Good morning, Camden Chatters.
If you feel like this has been a dreadfully boring offseason for the Orioles, you’re not alone. It’s been well over a month since the O’s made their first (and only) addition to the major league roster by signing closer Craig Kimbrel to a one-year contract. Since then, it’s been silence, other than a few minor league signings and waiver claims. What seemed to be the Orioles’ top priority this winter, upgrading the starting rotation, remains unaddressed with less than a month before pitchers and catchers report to spring training Feb. 15.
The Birds’ inactivity is hard not to notice, and FanGraphs’ Ben Clemens sure did. As Clemens writes, it’s becoming increasingly perplexing why the Orioles don’t seem willing to spend some money to help push an already talented team over the top. The O’s, who FanGraphs projects to have the third-lowest payroll in baseball, theoretically should have the financial flexibility to add an impact pitcher without breaking the budget, especially considering that their best players — Adley Rutschman and Gunnar Henderson — are on rookie contracts and aren’t arbitration eligible yet. If ever there were a time to open the wallet, Clemens argues, it’s when you’re a team loaded with inexpensive young talent that’s coming off a 101-win season. Strike while the iron is hot — and before your homegrown core starts getting pricey.
Clemens notes the precedent set by other clubs that went through lengthy rebuilds, particularly the Astros, who slashed their payroll while they were enduring their uncompetitive seasons but then invested heavily in free agents and contract extensions for their own players once the team was ready to win again. That Houston rebuild, of course, prominently featured Orioles general manager Mike Elias, who was then the Astros assistant GM. It appears his current team’s ownership won’t give him nearly the same amount of financial leeway as his previous employer. If that’s the case, the Orioles are hamstringing themselves for no particular reason. No matter how many great young players your team has — and for the Orioles, it’s a whole lot — just think how much stronger the club can be if you’re willing to invest in established, outside talent to fill holes on the roster. It’s just good business, and it’d be nice to see ownership do everything it can to keep the team as competitive as possible.
There’s still a few weeks of offseason left, of course. Perhaps the Orioles will pull off a surprise big signing or at least a trade to really energize the fans heading into the 2024 season. Right now, though, it’s starting to feel like the O’s are missing a golden opportunity to do something bold.
An Oriole three-peat: Three years, three different No. 1 ranked prospects - Steve Melewski
The Orioles have had Baseball America’s #1 prospect three years in a row. There are 21 teams who have never had three #1 prospects at all. This just in: the O’s farm system is loaded.
A visitor’s guide to Orioles spring training in Sarasota - BaltimoreBaseball.com
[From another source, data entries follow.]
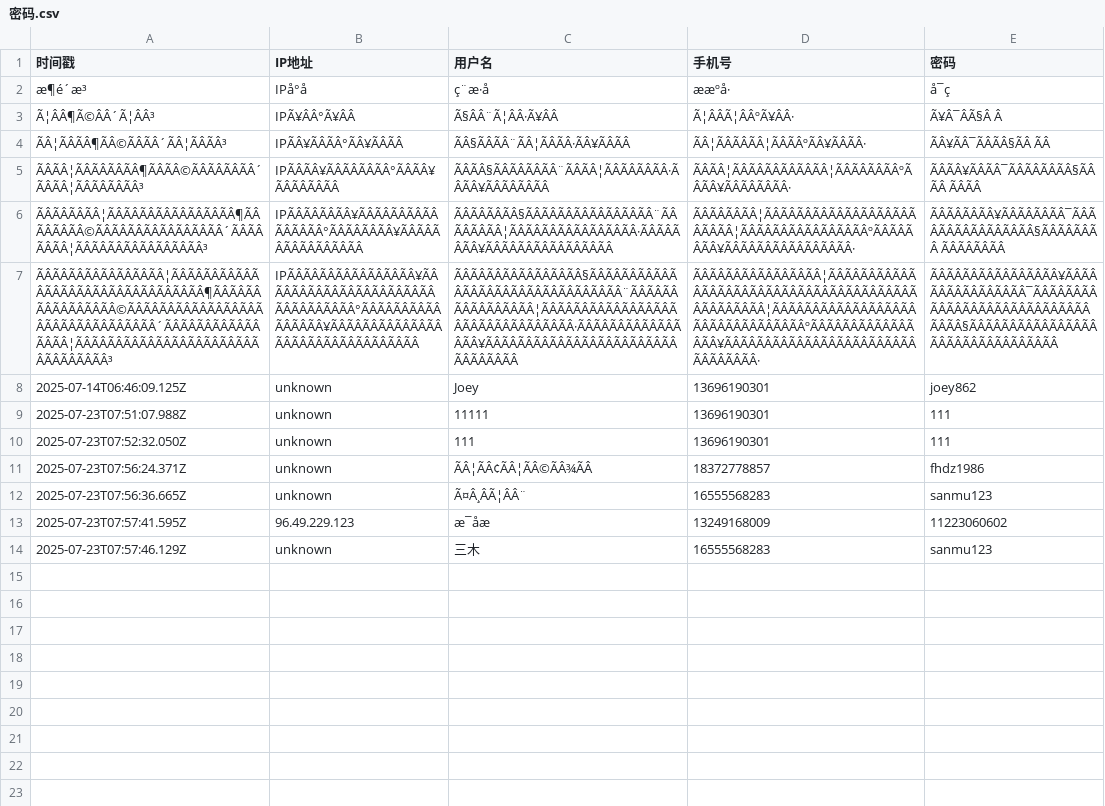
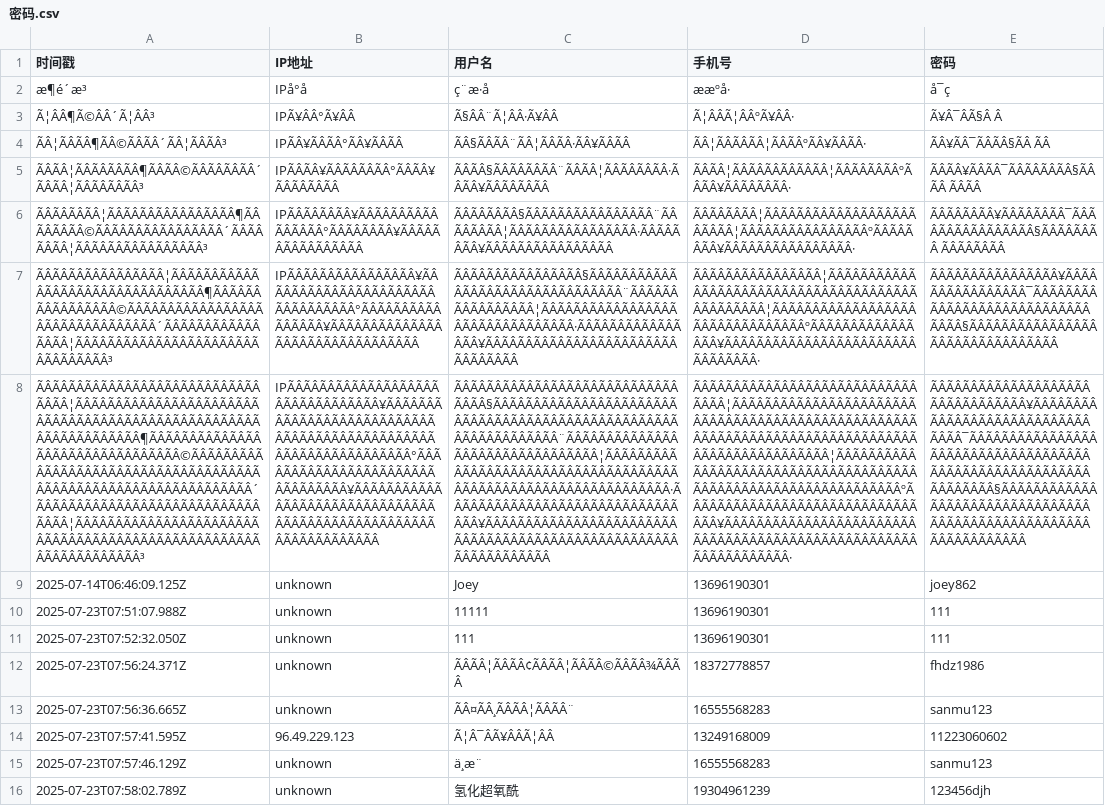
Before and after one commit to Joey862/Joey.github.io, a CSV file: 密码.csv, drawn as a sheet; addresses are those after the commit; the diff names each change by its address in the sheet, - before the commit and + after, or states it on an @@ line.

Commit message:
新增用户: 氢化超氧酰

```diff
--- a/密码.csv
+++ b/密码.csv
+row 8: ÃÂÃÂÃÂÃÂÃÂÃÂÃÂÃÂÃÂÃÂÃÂÃÂÃÂÃÂÃÂÃÂ¦ÃÂÃÂÃÂÃÂÃÂÃÂÃÂÃÂÃÂÃÂÃÂÃÂÃÂÃÂÃÂÃÂÃÂÃÂÃÂÃÂÃÂÃÂÃÂÃÂÃÂÃÂÃÂÃÂÃÂÃÂÃÂÃÂ¶ÃÂÃÂÃÂÃÂÃÂÃÂÃÂÃÂÃÂÃÂÃÂÃÂÃÂÃÂÃÂÃÂ©ÃÂÃÂÃÂÃÂÃÂÃÂÃÂÃÂÃÂÃÂÃÂÃÂÃÂÃÂÃÂÃÂÃÂÃÂÃÂÃÂÃÂÃÂÃÂÃÂÃÂÃÂÃÂÃÂÃÂÃÂÃÂÃÂ´ÃÂÃÂÃÂÃÂÃÂÃÂÃÂÃÂÃÂÃÂÃÂÃÂÃÂÃÂÃÂÃÂ¦ÃÂÃÂÃÂÃÂÃÂÃÂÃÂÃÂÃÂÃÂÃÂÃÂÃÂÃÂÃÂÃÂÃÂÃÂÃÂÃÂÃÂÃÂÃÂÃÂÃÂÃÂÃÂÃÂÃÂÃÂÃÂÃÂ³ | IPÃÂÃÂÃÂÃÂÃÂÃÂÃÂÃÂÃÂÃÂÃÂÃÂÃÂÃÂÃÂÃÂ¥ÃÂÃÂÃÂÃÂÃÂÃÂÃÂÃÂÃÂÃÂÃÂÃÂÃÂÃÂÃÂÃÂÃÂÃÂÃÂÃÂÃÂÃÂÃÂÃÂÃÂÃÂÃÂÃÂÃÂÃÂÃÂÃÂ°ÃÂÃÂÃÂÃÂÃÂÃÂÃÂÃÂÃÂÃÂÃÂÃÂÃÂÃÂÃÂÃÂ¥ÃÂÃÂÃÂÃÂÃÂÃÂÃÂÃÂÃÂÃÂÃÂÃÂÃÂÃÂÃÂÃÂÃÂÃÂÃÂÃÂÃÂÃÂÃÂÃÂÃÂÃÂÃÂÃÂÃÂÃÂÃÂÃÂ | ÃÂÃÂÃÂÃÂÃÂÃÂÃÂÃÂÃÂÃÂÃÂÃÂÃÂÃÂÃÂÃÂ§ÃÂÃÂÃÂÃÂÃÂÃÂÃÂÃÂÃÂÃÂÃÂÃÂÃÂÃÂÃÂÃÂÃÂÃÂÃÂÃÂÃÂÃÂÃÂÃÂÃÂÃÂÃÂÃÂÃÂÃÂÃÂÃÂ¨ÃÂÃÂÃÂÃÂÃÂÃÂÃÂÃÂÃÂÃÂÃÂÃÂÃÂÃÂÃÂÃÂ¦ÃÂÃÂÃÂÃÂÃÂÃÂÃÂÃÂÃÂÃÂÃÂÃÂÃÂÃÂÃÂÃÂÃÂÃÂÃÂÃÂÃÂÃÂÃÂÃÂÃÂÃÂÃÂÃÂÃÂÃÂÃÂÃÂ·ÃÂÃÂÃÂÃÂÃÂÃÂÃÂÃÂÃÂÃÂÃÂÃÂÃÂÃÂÃÂÃÂ¥ÃÂÃÂÃÂÃÂÃÂÃÂÃÂÃÂÃÂÃÂÃÂÃÂÃÂÃÂÃÂÃÂÃÂÃÂÃÂÃÂÃÂÃÂÃÂÃÂÃÂÃÂÃÂÃÂÃÂÃÂÃÂÃÂ | ÃÂÃÂÃÂÃÂÃÂÃÂÃÂÃÂÃÂÃÂÃÂÃÂÃÂÃÂÃÂÃÂ¦ÃÂÃÂÃÂÃÂÃÂÃÂÃÂÃÂÃÂÃÂÃÂÃÂÃÂÃÂÃÂÃÂÃÂÃÂÃÂÃÂÃÂÃÂÃÂÃÂÃÂÃÂÃÂÃÂÃÂÃÂÃÂÃÂÃÂÃÂÃÂÃÂÃÂÃÂÃÂÃÂÃÂÃÂÃÂÃÂÃÂÃÂÃÂÃÂ¦ÃÂÃÂÃÂÃÂÃÂÃÂÃÂÃÂÃÂÃÂÃÂÃÂÃÂÃÂÃÂÃÂÃÂÃÂÃÂÃÂÃÂÃÂÃÂÃÂÃÂÃÂÃÂÃÂÃÂÃÂÃÂÃÂºÃÂÃÂÃÂÃÂÃÂÃÂÃÂÃÂÃÂÃÂÃÂÃÂÃÂÃÂÃÂÃÂ¥ÃÂÃÂÃÂÃÂÃÂÃÂÃÂÃÂÃÂÃÂÃÂÃÂÃÂÃÂÃÂÃÂÃÂÃÂÃÂÃÂÃÂÃÂÃÂÃÂÃÂÃÂÃÂÃÂÃÂÃÂÃÂÃÂ· | ÃÂÃÂÃÂÃÂÃÂÃÂÃÂÃÂÃÂÃÂÃÂÃÂÃÂÃÂÃÂÃÂ¥ÃÂÃÂÃÂÃÂÃÂÃÂÃÂÃÂÃÂÃÂÃÂÃÂÃÂÃÂÃÂÃÂ¯ÃÂÃÂÃÂÃÂÃÂÃÂÃÂÃÂÃÂÃÂÃÂÃÂÃÂÃÂÃÂÃÂÃÂÃÂÃÂÃÂÃÂÃÂÃÂÃÂÃÂÃÂÃÂÃÂÃÂÃÂÃÂÃÂ§ÃÂÃÂÃÂÃÂÃÂÃÂÃÂÃÂÃÂÃÂÃÂÃÂÃÂÃÂÃÂÃÂ ÃÂÃÂÃÂÃÂÃÂÃÂÃÂÃÂÃÂÃÂÃÂÃÂÃÂÃÂÃÂÃÂ
-C12 (用户名): ÃÂ¦ÃÂ¢ÃÂ¦ÃÂ©ÃÂ¾ÃÂ
+C12 (用户名): ÃÂÃÂ¦ÃÂÃÂ¢ÃÂÃÂ¦ÃÂÃÂ©ÃÂÃÂ¾ÃÂÃÂ
-C13 (用户名): Ã¤Â¸ÂÃ¦ÂÂ¨
+C13 (用户名): ÃÂ¤ÃÂ¸ÃÂÃÂ¦ÃÂÃÂ¨
-C14 (用户名): æ¯åæ
+C14 (用户名): Ã¦Â¯ÂÃ¥ÂÂÃ¦ÂÂ
-C15 (用户名): 三木
+C15 (用户名): ä¸æ¨
+row 16: 2025-07-23T07:58:02.789Z | unknown | 氢化超氧酰 | 19304961239 | 123456djh
```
If you’re planning on going to spring training at Sarasota this year, Rich Dubroff has all the information you’ll need to make it a great trip. Even if it is Florida.
Anne Arundel County’s first 2024 baby named after Oriole - WBAL
Something tells me this isn’t the first and won’t be the last kid in the region to be named Adley. Expect to see a larger-than-usual number of Gunnars born in the next few years, too.
Jim Palmer accuses former friend of defrauding him of $1 million - The Baltimore Banner
This is such a sad story, made infuriating by the fact that the con artist took advantage of the Palmer family by pretending to befriend Jim’s autistic stepson. Throw this guy in jail for life.
Orioles birthdays and history
Is today your birthday? Happy birthday! Three former Orioles were born on Jan. 19: left-hander Rick Krivda (54), third baseman and rec specs aficionado Chris Sabo (62), and the late outfielder Fred Valentine (b. 1935, d. 2022).
On this date in 2013, legendary Orioles manager Earl Weaver died while on an Orioles-themed cruise in the Caribbean. He left a legacy as one of the most successful skippers in baseball history, winning 1,480 regular season games with the Birds and taking them to four World Series, while his fiery temperament in the dugout made him one of the game’s biggest personalities. The Hall of Famer was honored with a bronze statue at Camden Yards as part of the club’s Legends Celebration, unveiled just months before his death.